Trifid cipher is a trigraphic substitution cipher where each letter of the plaintext depends on three letters of the plaintext and up to three letters of the key.
It is also known as the 3 digit number cipher.
It combines substitution with transposition and fractionation.
Trifid cipher uses a table to fractionate each plaintext letter into trigram, mixes the constituents of the trigrams, and then applies the table in reverse to turn these mixed trigrams into ciphertext letters.
Differences between trifid cipher and bifid cipher:
- In trifid each symbol is divided into three while in bifid each symbol is divided into two.
- Bifid cipher uses the polybius square to turn each symbol into coordinates on a 5 by 5 square while trifid turns each symbol into coordinated on a 3 by 3 by 3 cube.
- In trifid cipher, a particular output symbol is dependent on three inputs while bifid is dependent on two inputs.
- Trifid cipher has a greater degree of diffusion compared to bifid cipher.
A brief history of trifid cipher:
It was invented by Felix delastella in 1901.
Are you interested in finding out more about ciphers and codes?
The Codebreakers – The Story of Secret Writing book by David Kahn is what I would start with.
In this guide I will be discussing the following:
- How to solve the trifid cipher.
1) How to solve the trifid cipher
How to encrypt using trifid cipher:
First step is to use the cube to convert the letters into numbers.
Then write the numbers vertically below the message in the order of Layer, column, and Row.
Here is an example:
Then I read off the numbers horizontally and group them into triplets.
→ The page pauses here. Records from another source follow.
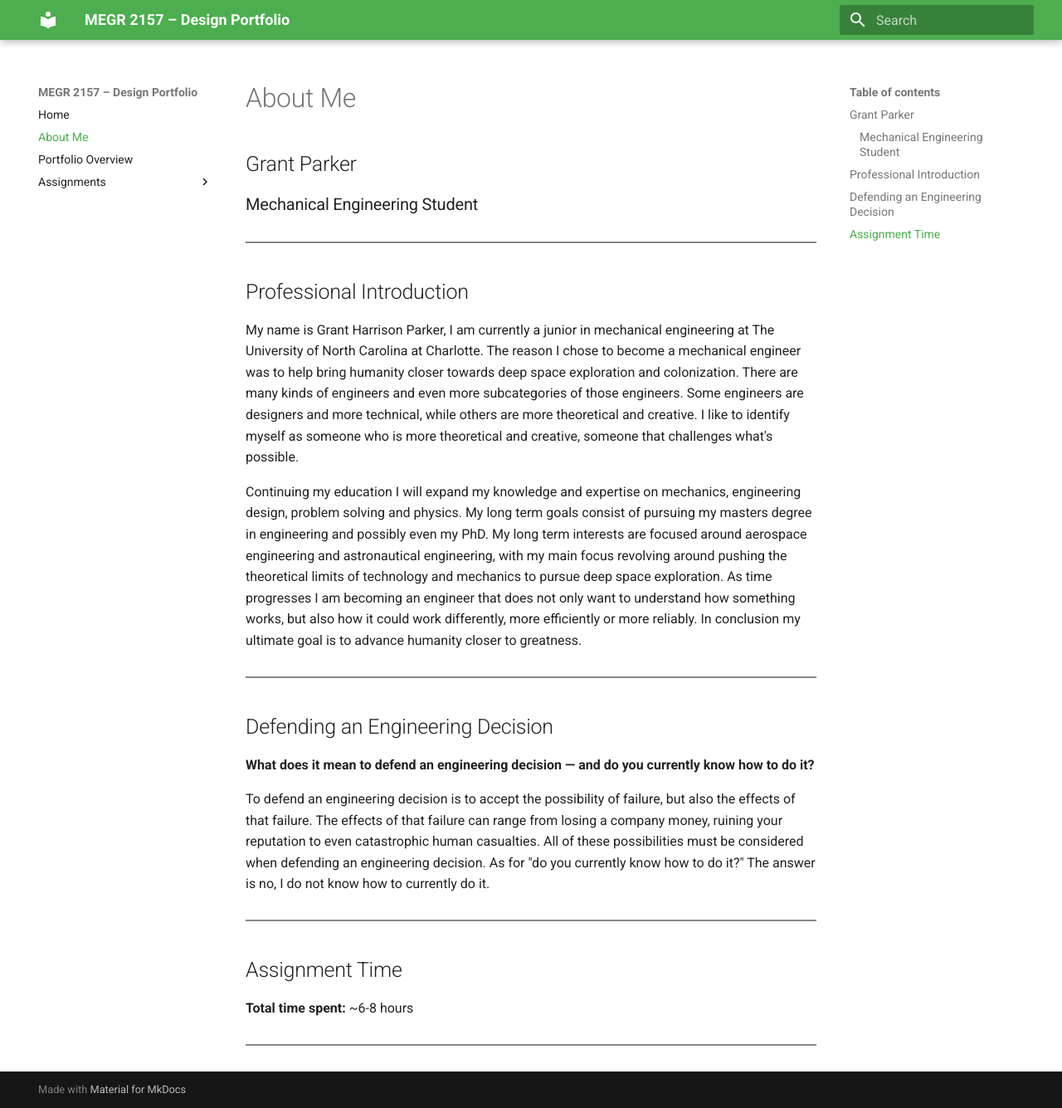
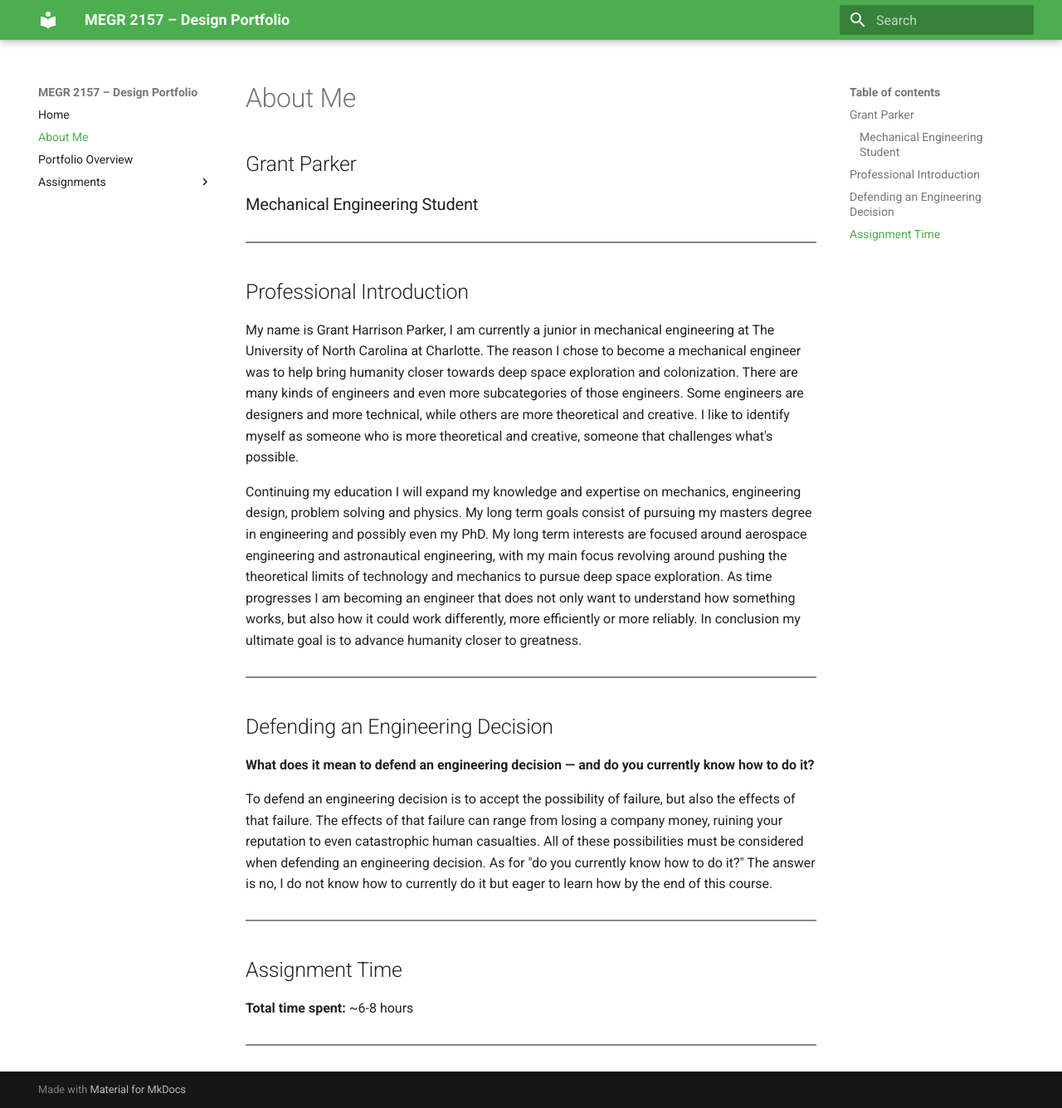
Before and after one commit to gparx/design-portfolio, an MkDocs documentation site: the page built from docs/aboutme/index.md, in a window 1280 px wide and 1335 px high. Shown: the whole window at 83% size. Built offline with MkDocs 1.6.1 and Material for MkDocs 9.7.7, drawn with Linux system fonts in a browser that asks for light colours.

Commit message:
Update explanation on defending engineering decisions
Added a note about eagerness to learn defending engineering decisions.

```diff
--- a/docs/aboutme/index.md
+++ b/docs/aboutme/index.md
@@ -17,7 +17,7 @@ Continuing my education I will expand my knowledge and expertise on mechanics, e
 
 **What does it mean to defend an engineering decision — and do you currently know how to do it?**
 
-To defend an engineering decision is to accept the possibility of failure, but also the effects of that failure. The effects of that failure can range from losing a company money, ruining your reputation to even catastrophic human casualties. All of these possibilities must be considered when defending an engineering decision. As for "do you currently know how to do it?" The answer is no, I do not know how to currently do it.
+To defend an engineering decision is to accept the possibility of failure, but also the effects of that failure. The effects of that failure can range from losing a company money, ruining your reputation to even catastrophic human casualties. All of these possibilities must be considered when defending an engineering decision. As for "do you currently know how to do it?" The answer is no, I do not know how to currently do it but eager to learn how by the end of this course.
 
 <hr style="border: none; border-top: 2px solid #888; margin: 30px 0;">
 
```
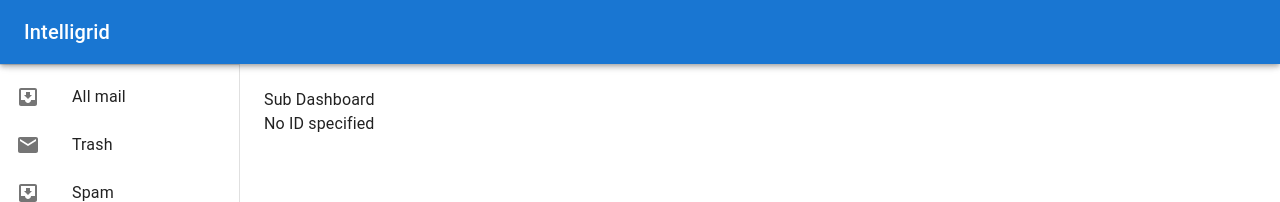
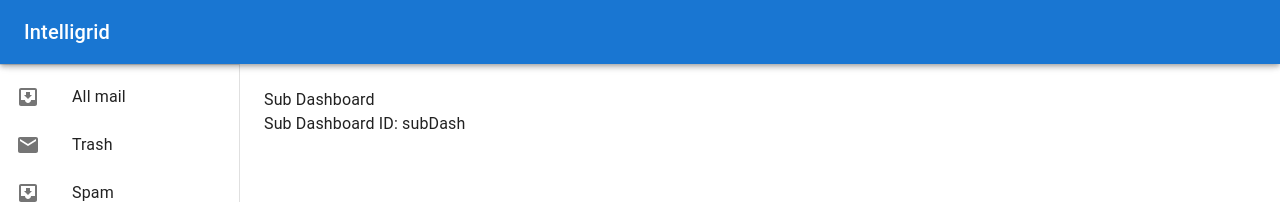
Before and after one commit to Mohana-Prakash/next_15, a Next.js app: page /admin/dashboard/subDash in a window 1280 px wide. Shown: the top 202 px of the page. Built offline with nearby package versions, Linux system fonts and the light colour scheme.

Commit message:
added suspense4

```diff
--- /dev/null
+++ b/src/app/admin/dashboard/[subDash]/page.tsx
@@ -0,0 +1,18 @@
+import React, { Suspense } from "react";
+import SubDashContent from "./subDashContent";
+
+export default function SubDashPage({
+  params,
+}: Readonly<{
+  params: { subDash: string };
+}>) {
+  return (
+    <Suspense fallback={<div>Loading SubDash...</div>}>
+      <SubDashContent subDashId={params.subDash} />
+    </Suspense>
+  );
+}
+
+export async function generateStaticParams() {
+  return [{ subDash: "subDash" }];
+}
--- a/src/app/admin/dashboard/subDash/subDashContent.tsx
+++ b/src/app/admin/dashboard/[subDash]/subDashContent.tsx
@@ -1,16 +1,12 @@
 "use client";
 
 import React from "react";
-import { useSearchParams, usePathname, useRouter } from "next/navigation";
+import { useSearchParams, useRouter } from "next/navigation";
 
-export default function SubDashContent() {
+export default function SubDashContent({ subDashId }: { subDashId: string }) {
   const router = useRouter();
   const searchParams = useSearchParams();
-  const pathname = usePathname();
-  const id = searchParams.get("id");
-
-  console.log(id, pathname);
-
+  const id = searchParams.get("id") || subDashId;
   return (
     <div>
       <h1>Sub Dashboard</h1>
--- a/src/app/admin/dashboard/subDash/page.tsx
+++ /dev/null
@@ -1,12 +0,0 @@
-"use client";
-
-import React, { Suspense } from "react";
-import SubDashContent from "./subDashContent";
-
-export default function SubDashPage() {
-  return (
-    <Suspense fallback={<div>Loading SubDash...</div>}>
-      <SubDashContent />
-    </Suspense>
-  );
-}
```
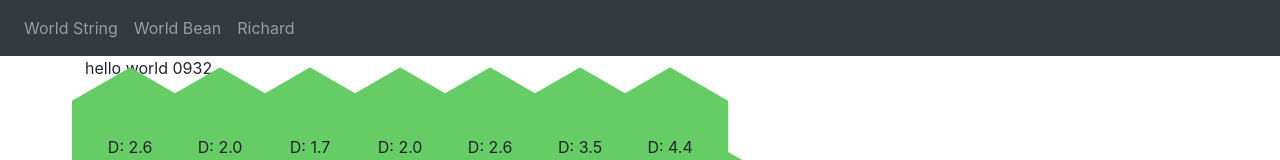
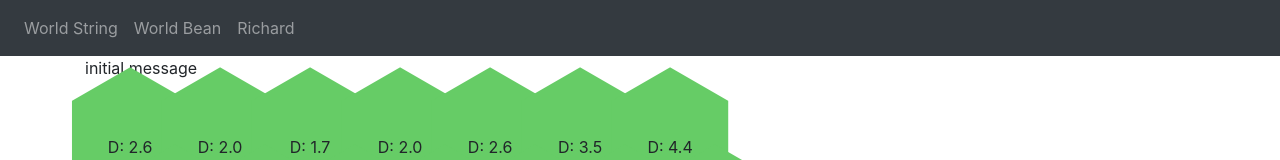
Before and after one commit to wanfamilia/hello-react, a React (Create React App) app: page /app/ in a window 1280 px wide. Shown: the top 160 px of the page. Built offline with nearby package versions, Linux system fonts and the light colour scheme.

Commit message:
pass tests

```diff
--- a/src/component/HelloRichardComponent.js
+++ b/src/component/HelloRichardComponent.js
@@ -14,7 +14,7 @@ class HelloRichardComponent extends Component {
     componentDidMount() {
         HelloWorldService.executeHelloWorldService()
             .then(response => this.setState({ welcomeMessage: response.data }))
-            .catch(_err => this.setState({ welcomeMessage: 'Error Processing Request' }))
+            .catch(_err => this.setState({ welcomeMessage: 'ErrorQ Processing Request' }))
     }
 
     render() {
--- a/src/component/HelloWorldStringComponent.js
+++ b/src/component/HelloWorldStringComponent.js
@@ -5,7 +5,7 @@ class HelloWorldStringComponent extends Component {
 
     render() {
         let refpos = HexGridComponent.position(2, 2)
-        return (<><p className="jt_message">hello world 0932</p>
+        return (<><p className="jt_message">initial message</p>
           <HexGridComponent size="7">
             {(position) => <div>
               D: {refpos.distanceTo(position).toFixed(1)}
```
Also changed, not shown: 2 other files (tests, documents, lock files or other folders).
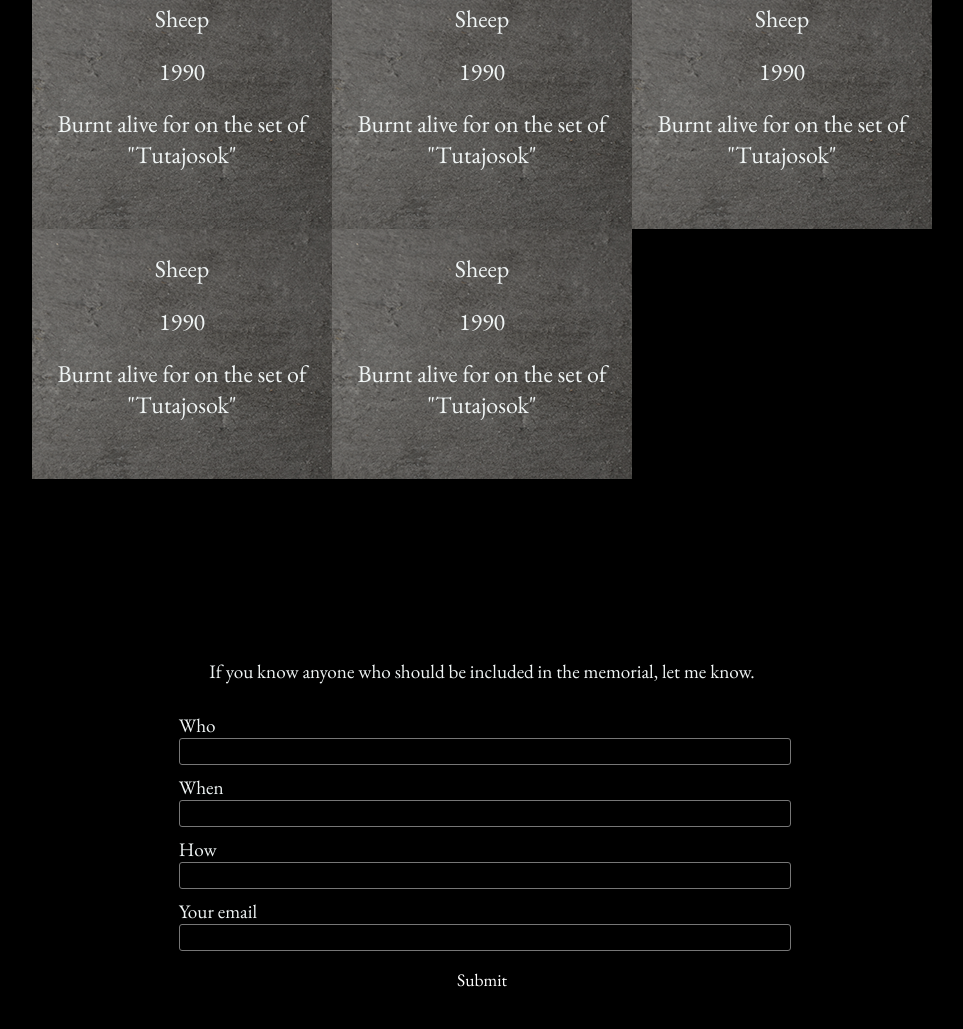
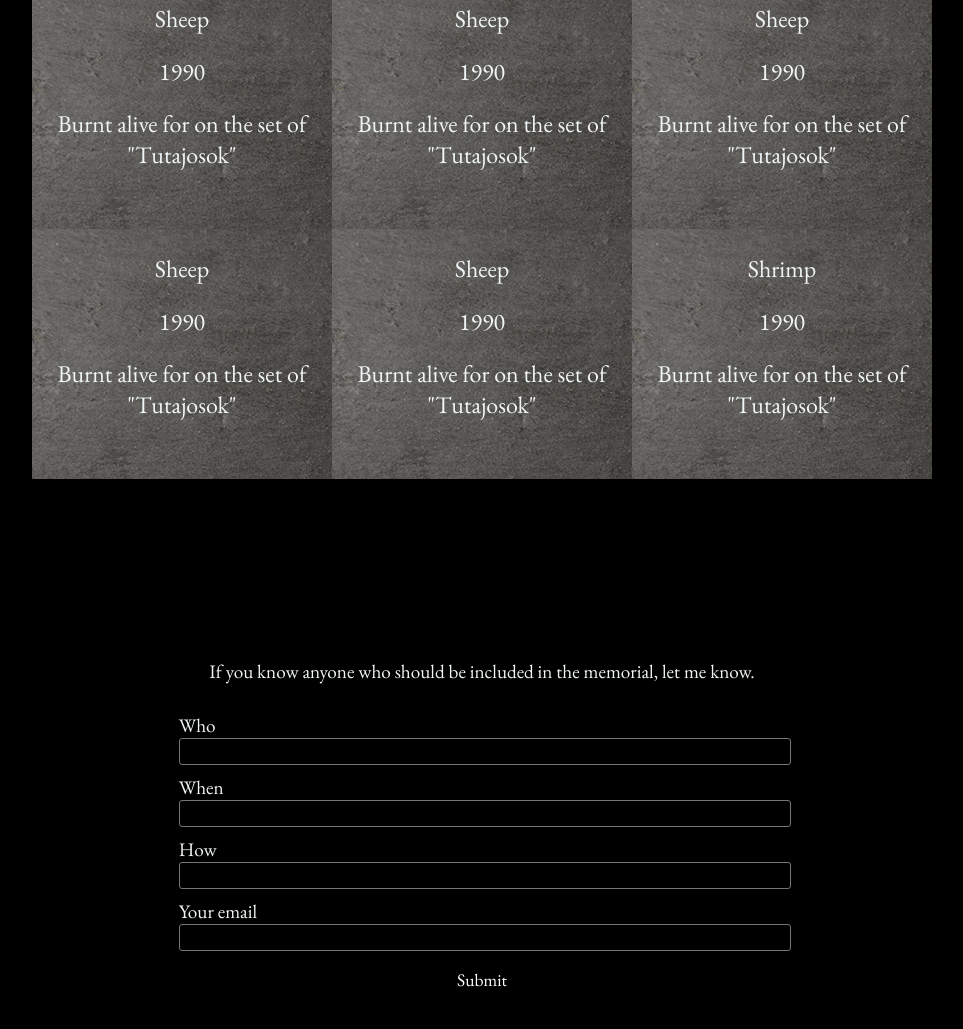
Before and after one commit to thosekilledforart/thosekilledforart.github.io, a plain HTML site: page index.html in a window 1280 px wide. Shown: the part 1605-2634 px from the top of the page, without its empty margins (158-1121 px from the left). Drawn offline with nearby package versions, Linux system fonts and the light colour scheme.

Commit message:
Update index.html

```diff
--- a/index.html
+++ b/index.html
@@ -281,6 +281,19 @@
                     </div>
                 </div>
                 <!--row ends-->
+                <!--row starts-->
+                <div class="row">
+                    <div class="cell who">
+                        Shrimp
+                    </div>
+                    <div class="cell when">
+                        1990
+                    </div>
+                    <div class="cell how">
+                        Burnt alive for on the set of "Tutajosok"
+                    </div>
+                </div>
+                <!--row ends-->
             </div>
         </div>
     </div>
```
211 121 123 312 111 321 231
Finally I use the cube again to convert the numbers back into letters.
Thus, ciphertext: jbhvatl.
How to decrypt trifid cipher:
First you need to convert each letter into its corresponding number using the cube. Then divide the long string of numbers into three equal rows.
- Read: Introduction to Cryptography.
Finally read off each column and use the cube to convert the three numbers into the plaintext letter.
Are you interested in learning how to break codes?
The Elementary Cryptanalysis – A Mathematical Approach book by Abraham Sinkov is what I would recommend.